_Prompt:_ Determine how many lines below contain the word "docs", then write that number by itself.

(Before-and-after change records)
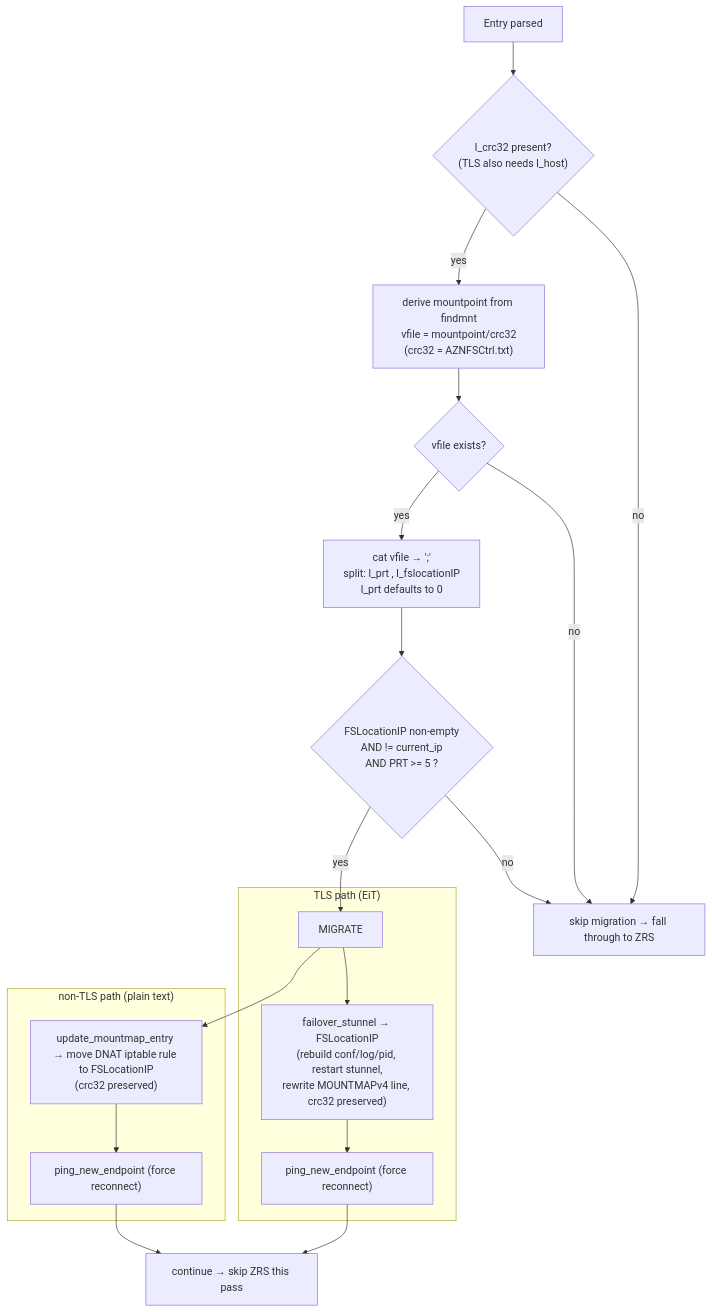
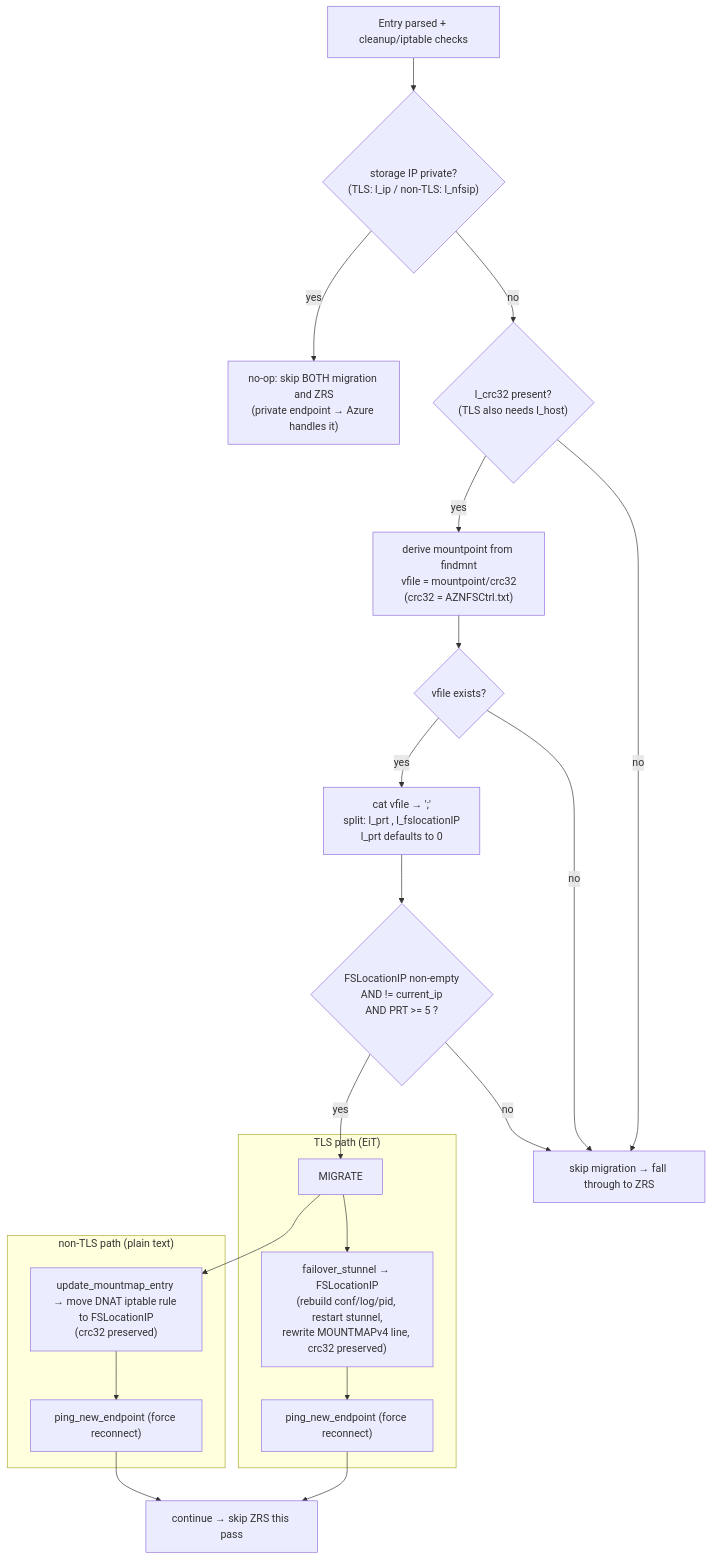
The second of 3 diagrams in docs/nfsv4-migration-polling.md (Azure/AZNFS-mount), drawn with Mermaid before and after one commit. The commit also changed other lines of this file and 1 other file, not shown here.

First line of the commit message:
NFSv4: make private endpoints a no-op for ZRS and migration

````diff
--- a/docs/nfsv4-migration-polling.md
+++ b/docs/nfsv4-migration-polling.md
@@ -45,24 +50,26 @@
 ```mermaid
 flowchart TD
-    S["Entry parsed"] --> C1{"l_crc32 present?\n(TLS also needs l_host)"}
+    S["Entry parsed + cleanup/iptable checks"] --> P{"storage IP private?\n(TLS: l_ip / non-TLS: l_nfsip)"}
+    P -- yes --> NOOP["no-op: skip BOTH migration and ZRS\n(private endpoint → Azure handles it)"]
+    P -- no --> C1{"l_crc32 present?\n(TLS also needs l_host)"}
     C1 -- no --> Z["skip migration → fall through to ZRS"]
     C1 -- yes --> C2["derive mountpoint from findmnt\nvfile = mountpoint/crc32\n(crc32 = AZNFSCtrl.txt<hash>)"]
     C2 --> C3{"vfile exists?"}
     C3 -- no --> Z
     C3 -- yes --> C4["cat vfile → '<PRT>;<FSLocationIP>'\nsplit: l_prt , l_fslocationIP\nl_prt defaults to 0"]
     C4 --> C5{"FSLocationIP non-empty\nAND != current_ip\nAND PRT >= 5 ?"}
     C5 -- no --> Z
     C5 -- yes --> ACT["MIGRATE"]
 
     subgraph TLS["TLS path (EiT)"]
       ACT --> T1["failover_stunnel → FSLocationIP\n(rebuild conf/log/pid, restart stunnel,\nrewrite MOUNTMAPv4 line, crc32 preserved)"]
       T1 --> T2["ping_new_endpoint (force reconnect)"]
     end
     subgraph NOTLS["non-TLS path (plain text)"]
       ACT --> N1["update_mountmap_entry → move DNAT iptable rule to FSLocationIP\n(crc32 preserved)"]
       N1 --> N2["ping_new_endpoint (force reconnect)"]
     end
 
     T2 --> CONT["continue → skip ZRS this pass"]
     N2 --> CONT
 ```
````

_Your solution:_ 3